> _Problem to solve_
Nothing but the images is to be left out of your exact copy of the entries.
»»
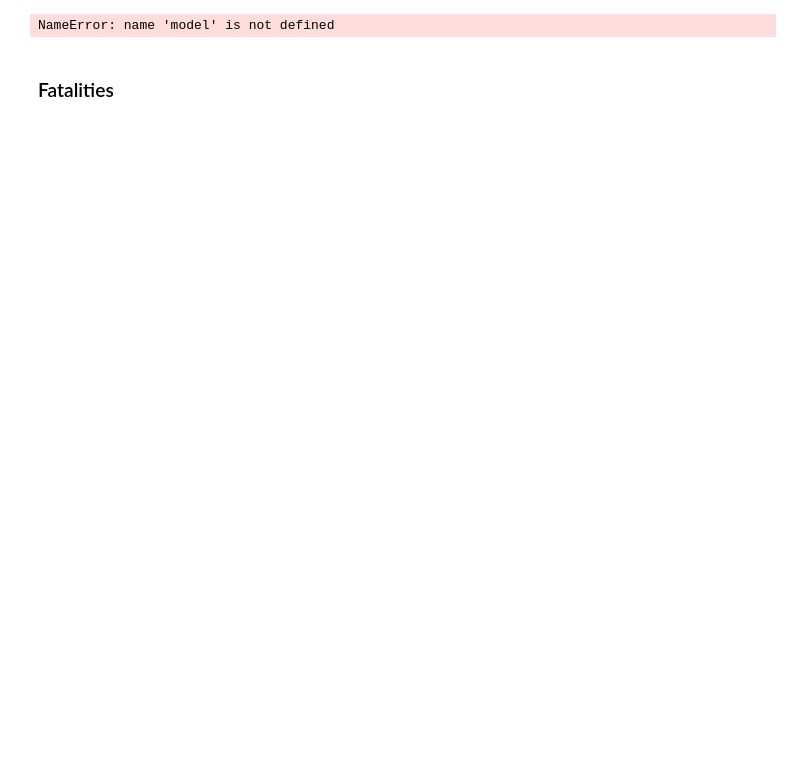
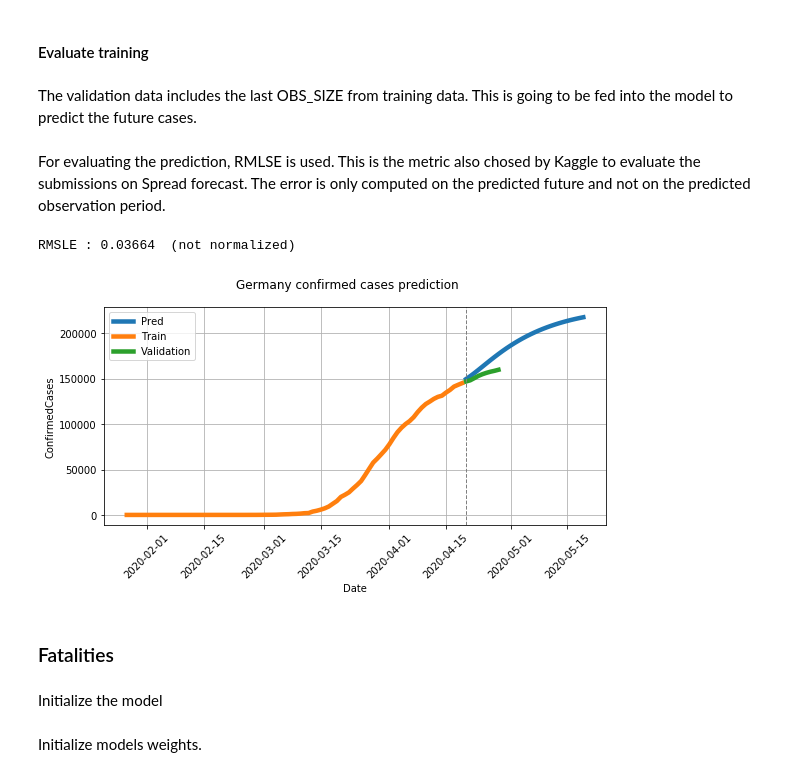
Before and after one commit to rdbch/COVID-19-Forecast, a Jupyter notebook: Covid_19_spread_prediction_rnn.ipynb, the cells around one changed output. Drawn from its saved outputs; the diff is of its cells as text; code cells hidden in the pictures; blank space fills up the shorter version.

```diff
--- a/Covid_19_spread_prediction_rnn.ipynb
+++ b/Covid_19_spread_prediction_rnn.ipynb
@@ -64,3 +125,11 @@ errorData  = cc.get_nearest_sequence(allData, COUNTRY, 500, 20 , loss.l1_norm_er
 # %%
-confData = dataUtils.get_target_data(allData, errorData, 0.5, COUNTRY, target = 'confirmed')
-deadData = dataUtils.get_target_data(allData, errorData, 0.5, COUNTRY, target = 'fatalities')
+confData = dataUtils.get_target_data(allData, errorData,
+                                     errorThresh = 0.6,
+                                     country     = COUNTRY,
+                                     target      = 'confirmed')
+deadData = dataUtils.get_target_data(allData, errorData,
+                                     errorThresh = 1.5,
+                                     country     = COUNTRY,
+                                     target      = 'fatalities')
+
+confData.head()
@@ -162,35 +296,52 @@ convValData = dataUtils.get_val_data()
+# %% [markdown]
+#### Evaluate training
+# %% [markdown]
+The validation data includes the last OBS_SIZE from training data. This is going to be fed into the model to predict the future cases.
+# %%
+confValData, confValLabel = dataUtils.get_val_data(confData, 'confirmed',
+                                                   COUNTRY,
+                                                   TRAIN_UP_TO,
+                                                   OBS_SIZE,
+                                                   confScaler)
+confValData = confValData.to(DEVICE)
+# %% [markdown]
+For evaluating the prediction, RMLSE is used. This is the metric also chosed by Kaggle to evaluate the submissions on Spread forecast. The error is only computed on the predicted future and not on the predicted observation period.
 # %%
-model.eval()
-
+confModel.eval()
 # get figure
 fig, ax = plt.subplots(1, 1, figsize = (9, 4))
-fig.suptitle(COUNTRY + ' prediction')
-
-# prepera data for prediction
-d = confirmedTrain[confirmedTrain['Province_State'] == COUNTRY]
-dPred = confScaler.transform(d['ConfirmedCases'].values.reshape(-1, 1))
-dPred = torch.Tensor(dPred).unsqueeze(0).to(DEVICE)
+ax.tick_params(axis='x', rotation=45)
+fig.suptitle(COUNTRY + ' confirmed cases prediction')
 
 # make prediction
-pred   = model(dPred[:,-OBS_SIZE:], future = 50).cpu().detach().numpy()
+confModel.returnFullSeq = False
+pred   = confModel(confValData, future = 30).cpu().detach().numpy()
 pred   = confScaler.inverse_transform(pred[0])
 
-# plot prediction
-predDate = pd.date_range(start = d['Date'].values[-OBS_SIZE], periods=pred.shape[0])
-sns.lineplot(y = pred, x = predDate, ax = ax)
+error  = rmsle_error(pred[:confValLabel.shape[0]], confValLabel)
+print("RMSLE : %2.5f"% error.item(), ' (not normalized)')
+
+# prediction
+predDate = pd.date_range(start = TRAIN_UP_TO, periods=pred.shape[0])
+sns.lineplot(y = pred, x = predDate, ax = ax, linewidth=4.5)
 
 # plot train data
-dPred = confScaler.inverse_transform(dPred[0].cpu())
-sns.lineplot(y = dPred[:, 0], x = d['Date'], ax = ax)
+showTrainData = confData[confData['Province_State'] == COUNTRY]
+showTrainData = showTrainData[showTrainData['Date'] < TRAIN_UP_TO]
+sns.lineplot(y = 'ConfirmedCases', x = 'Date', data = showTrainData, ax = ax, linewidth=4.5)
 
-# plot validation
-valData = confirmedVal[confirmedVal['Province_State'] == COUNTRY]['ConfirmedCases']
-valDate = confirmedVal[confirmedVal['Province_State'] == COUNTRY]['Date']
-sns.lineplot(y = valData, x =valDate, ax = ax);
+# plot val data
+showValData = confData[confData['Province_State'] == COUNTRY]
+showValData = showValData[showValData['Date'] >= TRAIN_UP_TO]
+sns.lineplot(y = 'ConfirmedCases', x ='Date', data = showValData, ax = ax, linewidth=4.5);
 
-ax.legend(['Train', 'Pred', 'Validation'])
+ax.legend(['Pred', 'Train', 'Validation'])
+ax.axvline(x=TRAIN_UP_TO, ymin = 0.0, ymax = 1.0, linestyle='--', lw = 1, color = '#808080')
 ax.grid(True)
 # %% [output]
-NameError: name 'model' is not defined
+RMSLE : 0.03664  (not normalized)
+[figure, added]
 # %% [markdown]
 ### Fatalities
+# %% [markdown]
+Initialize the model
@@ -196,0 +369,2 @@ NameError: name 'model' is not defined
+# %% [markdown]
+Initialize models weights.
```
Also changed, not shown: parts of 71 cells of this notebook, 16 other files.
««
> _Solved problem_
Before and after one commit to rdbch/COVID-19-Forecast, a Jupyter notebook: Covid_19_spread_prediction_rnn.ipynb, the cells around one changed output. Drawn from its saved outputs; the diff is of its cells as text; code cells hidden in the pictures; blank space fills up the shorter version.

```diff
--- a/Covid_19_spread_prediction_rnn.ipynb
+++ b/Covid_19_spread_prediction_rnn.ipynb
@@ -64,3 +125,11 @@ errorData  = cc.get_nearest_sequence(allData, COUNTRY, 500, 20 , loss.l1_norm_er
 # %%
-confData = dataUtils.get_target_data(allData, errorData, 0.5, COUNTRY, target = 'confirmed')
-deadData = dataUtils.get_target_data(allData, errorData, 0.5, COUNTRY, target = 'fatalities')
+confData = dataUtils.get_target_data(allData, errorData,
+                                     errorThresh = 0.6,
+                                     country     = COUNTRY,
+                                     target      = 'confirmed')
+deadData = dataUtils.get_target_data(allData, errorData,
+                                     errorThresh = 1.5,
+                                     country     = COUNTRY,
+                                     target      = 'fatalities')
+
+confData.head()
@@ -162,35 +296,52 @@ convValData = dataUtils.get_val_data()
+# %% [markdown]
+#### Evaluate training
+# %% [markdown]
+The validation data includes the last OBS_SIZE from training data. This is going to be fed into the model to predict the future cases.
+# %%
+confValData, confValLabel = dataUtils.get_val_data(confData, 'confirmed',
+                                                   COUNTRY,
+                                                   TRAIN_UP_TO,
+                                                   OBS_SIZE,
+                                                   confScaler)
+confValData = confValData.to(DEVICE)
+# %% [markdown]
+For evaluating the prediction, RMLSE is used. This is the metric also chosed by Kaggle to evaluate the submissions on Spread forecast. The error is only computed on the predicted future and not on the predicted observation period.
 # %%
-model.eval()
-
+confModel.eval()
 # get figure
 fig, ax = plt.subplots(1, 1, figsize = (9, 4))
-fig.suptitle(COUNTRY + ' prediction')
-
-# prepera data for prediction
-d = confirmedTrain[confirmedTrain['Province_State'] == COUNTRY]
-dPred = confScaler.transform(d['ConfirmedCases'].values.reshape(-1, 1))
-dPred = torch.Tensor(dPred).unsqueeze(0).to(DEVICE)
+ax.tick_params(axis='x', rotation=45)
+fig.suptitle(COUNTRY + ' confirmed cases prediction')
 
 # make prediction
-pred   = model(dPred[:,-OBS_SIZE:], future = 50).cpu().detach().numpy()
+confModel.returnFullSeq = False
+pred   = confModel(confValData, future = 30).cpu().detach().numpy()
 pred   = confScaler.inverse_transform(pred[0])
 
-# plot prediction
-predDate = pd.date_range(start = d['Date'].values[-OBS_SIZE], periods=pred.shape[0])
-sns.lineplot(y = pred, x = predDate, ax = ax)
+error  = rmsle_error(pred[:confValLabel.shape[0]], confValLabel)
+print("RMSLE : %2.5f"% error.item(), ' (not normalized)')
+
+# prediction
+predDate = pd.date_range(start = TRAIN_UP_TO, periods=pred.shape[0])
+sns.lineplot(y = pred, x = predDate, ax = ax, linewidth=4.5)
 
 # plot train data
-dPred = confScaler.inverse_transform(dPred[0].cpu())
-sns.lineplot(y = dPred[:, 0], x = d['Date'], ax = ax)
+showTrainData = confData[confData['Province_State'] == COUNTRY]
+showTrainData = showTrainData[showTrainData['Date'] < TRAIN_UP_TO]
+sns.lineplot(y = 'ConfirmedCases', x = 'Date', data = showTrainData, ax = ax, linewidth=4.5)
 
-# plot validation
-valData = confirmedVal[confirmedVal['Province_State'] == COUNTRY]['ConfirmedCases']
-valDate = confirmedVal[confirmedVal['Province_State'] == COUNTRY]['Date']
-sns.lineplot(y = valData, x =valDate, ax = ax);
+# plot val data
+showValData = confData[confData['Province_State'] == COUNTRY]
+showValData = showValData[showValData['Date'] >= TRAIN_UP_TO]
+sns.lineplot(y = 'ConfirmedCases', x ='Date', data = showValData, ax = ax, linewidth=4.5);
 
-ax.legend(['Train', 'Pred', 'Validation'])
+ax.legend(['Pred', 'Train', 'Validation'])
+ax.axvline(x=TRAIN_UP_TO, ymin = 0.0, ymax = 1.0, linestyle='--', lw = 1, color = '#808080')
 ax.grid(True)
 # %% [output]
-NameError: name 'model' is not defined
+RMSLE : 0.03664  (not normalized)
+[figure, added]
 # %% [markdown]
 ### Fatalities
+# %% [markdown]
+Initialize the model
@@ -196,0 +369,2 @@ NameError: name 'model' is not defined
+# %% [markdown]
+Initialize models weights.
```
Also changed, not shown: parts of 71 cells of this notebook, 16 other files.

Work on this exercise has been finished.